As part of the refurnishing of the White House after the fire of 1814, President James Monroe ordered for "the large oval room" (Blue Room) a suite of French mahogany furniture. The agents, Russell & LaFarge of Le Havre, however, substituted a suite of gilded beechwood furniture by the noted Parisian cabinetmaker, Pierre-Antoine Bellangé (1760-1844), asserting, that "mahogany is not generally admitted in the furniture of a saloon, even at private gentlemen's houses." The 53-piece was described on the 1817 shipping invoice as decorated with "olive branch ornaments, covered in double-warp satin, fine crimson".
In 1860, 28 chairs (perhaps what remained of the original 38) along with the original complement of sofas, stools, footstools, and screens were sold at auction in Washington, D.C. Only the pier table has remained continuously at the White House. Five armchairs, two side chairs, and one sofa have been returned to the White House since 1961. The two side chairs are the only pieces at the White House to bear traces of the maker's stamp. A group of reproductions (seven arm and four side chairs) was made in 1962 to supplement the three original chairs acquired in 1961-62.
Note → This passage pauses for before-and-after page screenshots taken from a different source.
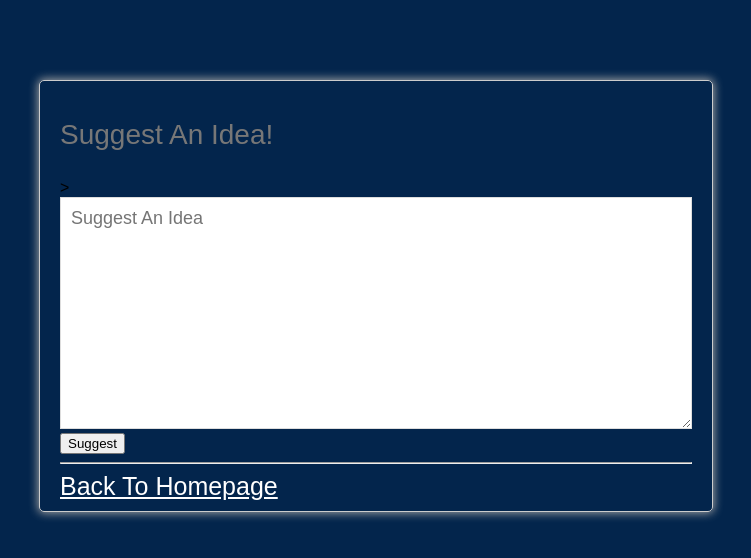
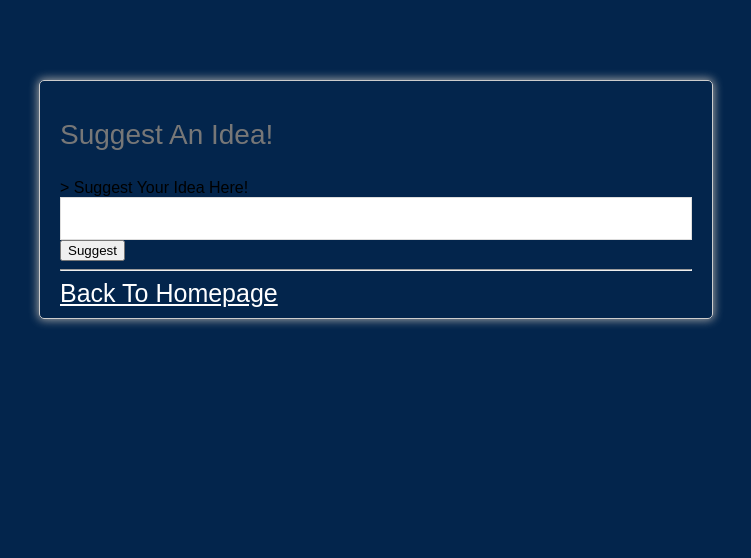
Before and after one commit to AandKProductions/A-K-Productions-Website, a plain HTML site: page comment.html in a window 1280 px wide. Shown: the whole page, without its empty margins (285-1036 px from the left). Drawn offline with Linux system fonts and the light colour scheme.

Commit message:
Update comment.html

```diff
--- a/comment.html
+++ b/comment.html
@@ -7,7 +7,9 @@
         <div class="comment-box">
             <p class="suggest">Suggest An Idea!</p>
             <form class="comment-form" action="https://formsubmit.co/29adaa100119622684be7b2acb3658e5" method="POST">>
-                <textarea rows="10" name="suggestion" placeholder="Suggest An Idea"></textarea>
+                <label for="emailinfo" class="form-label">Suggest Your Idea Here!</label>
+                               <input type="suggestions" class="form-control" name="Suggestion" id="suggestion-info">
+
                 <button type="submit">Suggest</button>
                 <hr>
                 <a href="index.html">Back To Homepage</a>
```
Office of the Curator, The White House
Gift of Cathrine Bohlen, 1961